two longtime friends--come as close as anyone to picking up the Avetts' ideas, and they're being rewarded with a strong live following similar to the one that alerted roots music bookers that something was up with the Avetts. They recently released their debut album, Portraits.
The basic Avett Brothers structure is there: a number of Wheelers' songs begin with a folky melody accompanied by acoustic guitar and then use power chords to amplify the meaning. But the romantic sentimentality is mostly gone. In its place are ambitious lyrics that often involve some kind of quest, either placed in the perspective of a song's narrator or as a story about someone else. Lines like "Focus: let us forfeit everything we've owned" introduce a philosophical strain that was more common with the ancestors of Americana music than it is in the genre today.

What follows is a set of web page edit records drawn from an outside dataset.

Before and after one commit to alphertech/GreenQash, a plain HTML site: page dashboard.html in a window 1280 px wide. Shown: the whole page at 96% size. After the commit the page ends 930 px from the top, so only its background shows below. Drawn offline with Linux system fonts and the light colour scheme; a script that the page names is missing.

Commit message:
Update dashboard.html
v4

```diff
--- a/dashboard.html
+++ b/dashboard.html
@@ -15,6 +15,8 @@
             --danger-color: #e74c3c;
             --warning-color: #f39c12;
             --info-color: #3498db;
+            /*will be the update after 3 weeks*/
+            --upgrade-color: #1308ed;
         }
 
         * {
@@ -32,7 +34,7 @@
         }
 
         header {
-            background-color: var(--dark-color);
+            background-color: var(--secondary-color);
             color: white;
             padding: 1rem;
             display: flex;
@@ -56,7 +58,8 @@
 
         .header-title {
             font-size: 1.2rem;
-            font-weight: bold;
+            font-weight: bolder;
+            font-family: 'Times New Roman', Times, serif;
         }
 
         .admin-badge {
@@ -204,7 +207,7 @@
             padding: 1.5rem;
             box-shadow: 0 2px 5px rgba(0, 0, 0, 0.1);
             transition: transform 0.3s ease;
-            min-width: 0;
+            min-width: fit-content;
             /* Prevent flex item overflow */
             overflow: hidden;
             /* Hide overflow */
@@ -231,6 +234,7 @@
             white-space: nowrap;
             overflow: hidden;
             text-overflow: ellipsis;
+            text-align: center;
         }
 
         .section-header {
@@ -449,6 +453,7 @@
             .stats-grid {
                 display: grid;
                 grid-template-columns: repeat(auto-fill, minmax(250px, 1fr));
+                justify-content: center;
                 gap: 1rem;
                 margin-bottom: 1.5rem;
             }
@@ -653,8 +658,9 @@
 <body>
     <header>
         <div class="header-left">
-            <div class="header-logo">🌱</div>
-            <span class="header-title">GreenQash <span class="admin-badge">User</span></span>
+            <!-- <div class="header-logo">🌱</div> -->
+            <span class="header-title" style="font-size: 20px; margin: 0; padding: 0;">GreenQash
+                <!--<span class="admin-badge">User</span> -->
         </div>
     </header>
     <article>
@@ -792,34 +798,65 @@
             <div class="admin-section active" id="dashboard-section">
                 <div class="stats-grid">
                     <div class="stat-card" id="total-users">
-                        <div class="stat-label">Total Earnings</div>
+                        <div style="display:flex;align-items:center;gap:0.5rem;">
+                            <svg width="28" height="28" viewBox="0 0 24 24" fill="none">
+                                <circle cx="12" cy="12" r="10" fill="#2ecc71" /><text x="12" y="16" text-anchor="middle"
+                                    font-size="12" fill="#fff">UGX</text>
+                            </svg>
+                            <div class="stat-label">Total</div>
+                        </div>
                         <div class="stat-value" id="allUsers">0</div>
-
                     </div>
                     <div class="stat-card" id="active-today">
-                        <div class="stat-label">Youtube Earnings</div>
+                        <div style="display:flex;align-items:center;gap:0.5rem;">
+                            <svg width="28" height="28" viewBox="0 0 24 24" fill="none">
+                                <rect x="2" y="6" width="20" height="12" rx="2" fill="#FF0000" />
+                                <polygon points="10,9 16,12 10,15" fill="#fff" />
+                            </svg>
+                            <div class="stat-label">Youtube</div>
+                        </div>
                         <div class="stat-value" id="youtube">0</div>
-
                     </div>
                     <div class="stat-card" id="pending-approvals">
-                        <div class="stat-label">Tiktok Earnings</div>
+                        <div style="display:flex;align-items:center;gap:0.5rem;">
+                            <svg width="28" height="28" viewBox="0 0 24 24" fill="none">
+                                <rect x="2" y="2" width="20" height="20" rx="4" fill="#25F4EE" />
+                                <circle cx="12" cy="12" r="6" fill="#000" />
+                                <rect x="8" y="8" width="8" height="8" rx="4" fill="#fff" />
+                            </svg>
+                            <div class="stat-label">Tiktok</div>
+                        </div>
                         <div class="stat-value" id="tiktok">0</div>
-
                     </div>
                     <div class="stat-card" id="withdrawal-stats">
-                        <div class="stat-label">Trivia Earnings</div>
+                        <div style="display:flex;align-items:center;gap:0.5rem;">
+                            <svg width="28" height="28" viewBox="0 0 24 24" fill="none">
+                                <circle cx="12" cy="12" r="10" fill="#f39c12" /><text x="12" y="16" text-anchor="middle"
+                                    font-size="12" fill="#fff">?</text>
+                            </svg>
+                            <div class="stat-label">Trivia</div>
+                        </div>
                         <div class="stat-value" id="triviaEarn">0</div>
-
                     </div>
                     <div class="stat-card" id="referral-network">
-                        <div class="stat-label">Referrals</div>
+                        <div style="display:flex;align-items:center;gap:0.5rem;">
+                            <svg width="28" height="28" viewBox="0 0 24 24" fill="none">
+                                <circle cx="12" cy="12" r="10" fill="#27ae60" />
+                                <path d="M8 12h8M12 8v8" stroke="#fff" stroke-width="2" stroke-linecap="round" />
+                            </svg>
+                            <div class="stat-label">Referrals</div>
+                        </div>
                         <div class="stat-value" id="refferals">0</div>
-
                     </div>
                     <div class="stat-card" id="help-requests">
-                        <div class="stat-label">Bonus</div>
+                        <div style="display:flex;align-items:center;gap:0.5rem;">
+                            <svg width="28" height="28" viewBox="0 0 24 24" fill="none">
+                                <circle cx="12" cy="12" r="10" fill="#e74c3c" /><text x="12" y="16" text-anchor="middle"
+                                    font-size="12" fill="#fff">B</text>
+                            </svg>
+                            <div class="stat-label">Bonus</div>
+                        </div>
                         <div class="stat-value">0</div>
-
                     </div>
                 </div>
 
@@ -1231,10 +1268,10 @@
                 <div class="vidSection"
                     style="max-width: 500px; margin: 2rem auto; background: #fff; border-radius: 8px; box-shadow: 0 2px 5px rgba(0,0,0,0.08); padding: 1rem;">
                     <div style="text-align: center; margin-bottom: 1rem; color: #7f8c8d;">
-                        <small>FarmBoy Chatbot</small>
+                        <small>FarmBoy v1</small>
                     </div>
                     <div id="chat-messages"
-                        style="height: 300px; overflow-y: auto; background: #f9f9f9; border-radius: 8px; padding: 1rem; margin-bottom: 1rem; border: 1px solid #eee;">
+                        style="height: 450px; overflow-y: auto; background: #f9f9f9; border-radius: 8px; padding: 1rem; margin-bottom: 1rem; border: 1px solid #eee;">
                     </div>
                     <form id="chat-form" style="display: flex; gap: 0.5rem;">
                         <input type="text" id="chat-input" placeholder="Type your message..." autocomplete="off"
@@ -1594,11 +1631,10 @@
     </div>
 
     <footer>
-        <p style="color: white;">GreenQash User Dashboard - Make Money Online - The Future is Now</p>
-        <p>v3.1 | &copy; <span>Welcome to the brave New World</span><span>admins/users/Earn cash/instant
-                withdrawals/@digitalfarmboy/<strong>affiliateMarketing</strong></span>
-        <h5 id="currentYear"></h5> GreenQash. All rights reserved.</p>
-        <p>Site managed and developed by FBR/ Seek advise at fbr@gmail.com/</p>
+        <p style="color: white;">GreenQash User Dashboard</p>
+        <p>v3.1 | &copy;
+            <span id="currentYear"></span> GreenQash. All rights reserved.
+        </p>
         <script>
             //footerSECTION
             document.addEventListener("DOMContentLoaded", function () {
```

On the other hand, the band is capable of a party anthem like "Sleep When I'm Dead," written to the "Can't You See" chord progression, that has gained them a Texas fraternity following. In between are songs with a great variety of sounds, from the bluegrass instruments of classic Americana to Mexican horn groups and even a glockenspiel. "Ghost in the Valley" is an extended meditation on Mexican immigration that goes through several phases and returns to a haunting banjo-accordion combination. The material can come close to spinning out of control, but the band members are churning around in productive waters, and they are showing unusually strong potential in terms of writing songs in which the lyrics and the arrangements play equal roles.